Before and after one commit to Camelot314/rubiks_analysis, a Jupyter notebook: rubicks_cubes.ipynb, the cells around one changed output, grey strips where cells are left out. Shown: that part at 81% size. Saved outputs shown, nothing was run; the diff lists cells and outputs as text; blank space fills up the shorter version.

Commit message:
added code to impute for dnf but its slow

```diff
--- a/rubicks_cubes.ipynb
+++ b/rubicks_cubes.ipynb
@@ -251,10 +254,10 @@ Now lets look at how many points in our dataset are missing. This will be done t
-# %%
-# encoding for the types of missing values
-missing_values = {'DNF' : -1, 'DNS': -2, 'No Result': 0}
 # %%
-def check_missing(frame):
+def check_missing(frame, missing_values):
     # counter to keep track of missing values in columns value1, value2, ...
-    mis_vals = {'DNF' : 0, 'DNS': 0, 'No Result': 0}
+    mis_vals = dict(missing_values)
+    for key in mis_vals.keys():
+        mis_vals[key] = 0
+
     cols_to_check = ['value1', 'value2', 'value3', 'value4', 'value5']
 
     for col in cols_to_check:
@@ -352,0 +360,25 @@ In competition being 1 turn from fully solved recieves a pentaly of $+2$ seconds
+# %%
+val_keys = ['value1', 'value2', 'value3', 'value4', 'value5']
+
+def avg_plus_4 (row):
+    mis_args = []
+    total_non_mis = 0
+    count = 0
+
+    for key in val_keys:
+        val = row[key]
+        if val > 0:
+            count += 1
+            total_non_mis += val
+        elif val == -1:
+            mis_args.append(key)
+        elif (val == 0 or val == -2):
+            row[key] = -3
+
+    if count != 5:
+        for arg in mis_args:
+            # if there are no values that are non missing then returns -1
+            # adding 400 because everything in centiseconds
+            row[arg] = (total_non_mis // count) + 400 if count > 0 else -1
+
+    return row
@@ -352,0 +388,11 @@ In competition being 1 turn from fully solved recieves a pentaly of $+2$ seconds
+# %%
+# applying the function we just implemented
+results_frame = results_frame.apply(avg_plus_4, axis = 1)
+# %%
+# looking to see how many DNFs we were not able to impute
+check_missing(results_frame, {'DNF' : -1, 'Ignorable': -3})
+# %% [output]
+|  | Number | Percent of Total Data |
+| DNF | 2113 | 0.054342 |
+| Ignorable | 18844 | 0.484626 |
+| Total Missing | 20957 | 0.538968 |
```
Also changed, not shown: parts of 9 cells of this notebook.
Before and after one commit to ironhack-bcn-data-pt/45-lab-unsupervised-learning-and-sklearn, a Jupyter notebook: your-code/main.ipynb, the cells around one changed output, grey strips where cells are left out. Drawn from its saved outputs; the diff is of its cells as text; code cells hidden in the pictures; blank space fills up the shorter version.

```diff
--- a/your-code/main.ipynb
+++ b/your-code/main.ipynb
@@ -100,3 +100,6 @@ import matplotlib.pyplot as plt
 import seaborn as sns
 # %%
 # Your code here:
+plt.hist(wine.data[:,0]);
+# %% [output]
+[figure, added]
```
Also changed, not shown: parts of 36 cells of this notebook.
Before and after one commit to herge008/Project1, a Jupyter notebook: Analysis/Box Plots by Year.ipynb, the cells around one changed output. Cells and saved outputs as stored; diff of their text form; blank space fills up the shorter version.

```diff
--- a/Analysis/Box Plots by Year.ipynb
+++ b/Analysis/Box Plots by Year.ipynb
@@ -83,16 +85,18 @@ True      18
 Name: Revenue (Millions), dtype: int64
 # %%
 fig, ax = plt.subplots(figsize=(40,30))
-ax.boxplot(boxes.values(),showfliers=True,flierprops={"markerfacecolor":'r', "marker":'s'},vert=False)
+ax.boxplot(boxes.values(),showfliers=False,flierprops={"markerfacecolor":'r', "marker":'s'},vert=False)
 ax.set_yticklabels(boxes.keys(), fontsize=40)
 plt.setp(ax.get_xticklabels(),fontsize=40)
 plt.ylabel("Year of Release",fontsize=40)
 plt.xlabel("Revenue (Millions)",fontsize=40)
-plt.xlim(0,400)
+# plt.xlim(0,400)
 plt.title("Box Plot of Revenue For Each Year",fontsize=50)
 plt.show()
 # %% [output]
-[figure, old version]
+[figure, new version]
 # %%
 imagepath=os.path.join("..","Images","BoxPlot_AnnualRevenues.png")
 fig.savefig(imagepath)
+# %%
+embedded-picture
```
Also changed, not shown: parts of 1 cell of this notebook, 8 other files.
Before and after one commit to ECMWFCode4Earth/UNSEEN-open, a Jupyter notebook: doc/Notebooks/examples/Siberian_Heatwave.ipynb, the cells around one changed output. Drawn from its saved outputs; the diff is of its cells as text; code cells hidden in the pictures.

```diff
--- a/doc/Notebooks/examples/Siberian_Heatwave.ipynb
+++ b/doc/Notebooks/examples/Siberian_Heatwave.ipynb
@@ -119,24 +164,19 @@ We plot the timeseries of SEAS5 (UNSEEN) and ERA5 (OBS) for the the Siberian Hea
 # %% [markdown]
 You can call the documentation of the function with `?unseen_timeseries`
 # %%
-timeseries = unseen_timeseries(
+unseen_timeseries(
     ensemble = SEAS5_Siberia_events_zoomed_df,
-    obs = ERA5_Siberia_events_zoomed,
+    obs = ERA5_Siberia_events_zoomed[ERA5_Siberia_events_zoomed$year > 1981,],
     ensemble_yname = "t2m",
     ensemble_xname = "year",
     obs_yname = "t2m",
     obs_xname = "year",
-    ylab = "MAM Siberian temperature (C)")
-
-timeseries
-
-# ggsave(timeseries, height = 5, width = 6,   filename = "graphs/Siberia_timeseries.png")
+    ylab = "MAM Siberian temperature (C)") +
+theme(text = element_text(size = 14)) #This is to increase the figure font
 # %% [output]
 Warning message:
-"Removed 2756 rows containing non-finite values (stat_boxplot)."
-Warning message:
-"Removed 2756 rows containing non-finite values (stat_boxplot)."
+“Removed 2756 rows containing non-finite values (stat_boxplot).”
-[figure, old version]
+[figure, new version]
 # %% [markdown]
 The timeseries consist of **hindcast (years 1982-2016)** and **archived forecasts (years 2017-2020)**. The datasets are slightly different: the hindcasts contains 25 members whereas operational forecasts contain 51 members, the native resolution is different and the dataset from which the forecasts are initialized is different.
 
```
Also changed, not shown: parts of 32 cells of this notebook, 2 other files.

──────

## WHAT THE EXERCISE ASKS
From the listing, please work out how many lines contain "shown". Give the number only.

## THE ANSWER
5